Jeremy Szopinski’s show exemplifies what a M.F.A. Exhibition should be, the strongest work that fills a gallery space in a way that only that student can do. The paintings have conviction and so does the artist. Essentially, Szopinski took ownership of the space and made it work for him. Present Pratt students should be mindful and take notes; you want a great, do great work. For Szopinski, there is a return to puritan painting, appreciating paint on a solid surface for its own end. When leaving the gallery, a question arises, is this the beginning or the painter’s apocalyptic end?

APRIL 20TH, 2010

1 comment:

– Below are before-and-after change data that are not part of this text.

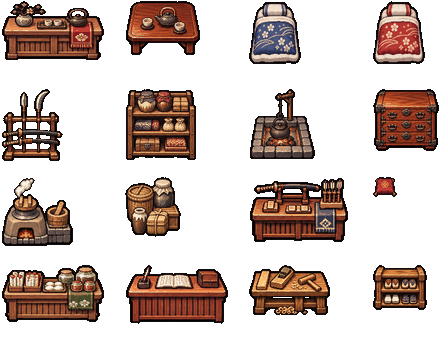
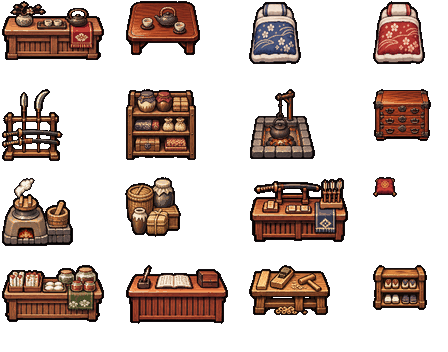
Use wall-relative interior placement and reduce oversized chest art

Changed region(s): [[0.8125, 0.25, 1.0, 0.4375]]

diff --git a/src/game/interiors/index.html b/src/game/interiors/index.html
@@ -89,6 +89,6 @@ button:active,button.held,button[aria-pressed=true]{background:#e8cc8b;color:#27
 </section>
 <button id="sound-toggle" type="button" aria-label="サウンドを再生" aria-pressed="false">♪ 再生</button>
 </main>
-<script type="module" src="./walk.mjs?v=fb40c1b-equipment-4slots-2-find-hint-1-save-slots-1-nearby-1-interior-furniture-2px-1"></script>
+<script type="module" src="./walk.mjs?v=fb40c1b-equipment-4slots-2-find-hint-1-save-slots-1-nearby-1-interior-furniture-2px-1-wall-anchor-1"></script>
 </body>
 </html>

diff --git a/docs/INTERIOR_FURNITURE.md b/docs/INTERIOR_FURNITURE.md
@@ -1,4 +1,4 @@
-# 鬼灯村・室内家具の制作契約（改修候補）
+# 鬼灯村・室内家具の制作契約（現行仕様）
 
 対象：第1作『鬼哭の花結び』・`HiHoSir/kikokuno-hanamusubi`。旧 `yaksha-hanamusubi` で検証した「原画の外形 → 実ドット絵化 → アトラス → 足元検査」の工程を**技法としてのみ**参考にし、旧レポジトリの採用画像はコピーしない。
 
@@ -40,3 +40,15 @@
 - 仕事場付き民家：作業台・材料・商品棚を西側にまとめ、東側の寝具・箪笥と区切る。
 
 家具の描画倍率・足元の当たり判定・住人・隠しアイテムIDは変更しない。各室の画像矩形の非重複、床端と出入口、8px歩行判定付き到達性、店番への会話可能位置および箪笥の調査可能位置を `tests/interior-furniture-layout.test.mjs` で検証する。イメージは実ゲーム表示の確認の代わりにしない。iPhone Safari実機は別途検査する。
+
+## 壁に接する家具の座標系とサイズ再検討
+
+以前の「家具同士が重ならなければ合格」という配置基準は不十分だった。奥壁の床との境界が Y=128 にあるのに、壁際の棚や箪笥は独立Y値で配置され、空中に浮いて見える原因になっていた。
+
+- `src/game/interiors/room-geometry.mjs` が奥壁床境界128、家具の接地開始144、左右壁内側44、玄関側の下端位置を定義。
+- 部屋の `furniture` 配置は Y に `back-wall`、X に `left-wall` / `right-wall`、Y に `front-wall` を指定可能。描画と衝突で使う座標は `resolveFurniturePlacement` で一元算出。
+- 棚・箪笥・武器棚・棚際の荷物・壁付けかまどは、実際の `foot` と壁の接地線で位置を決定。帳場・机・布団・囲炉裏は独立して配置。
+- 箪笥は80×112pxの緋月キャラ枠との比較で過大だったため、原本の2px論理格子で輪郭・細部を保って120×108pxに修正。描画時に個別の倍率は適用しない。
+- 7室の家具矩形の非重複、8pxの通行半径を考慮した到達性、住人会話・隠しアイテムの接近、壁アンカーの不変条件を回帰テストに追加。
+
+本編のブラウザ実表示とiPhone Safariの実機検査は、自動テストおよび簡易プレビューと別途実施する。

  1. It's interesting to me that you decided to write on a Pratt MFA thesis show, and it's important that you keep criteria within that context. I would like to have seen more direct description of the paintings. What you have makes them sound more figurative and realistic than they are. Benny Hinn, for example, is identified through supporting statements provided by the artist, not through any recognizable representation.
    I feel uneasy about the declaration of "what an MFA Exhibition should be." It applies normative values and criteria to an academic tradition that is charged with fostering progressive thinking.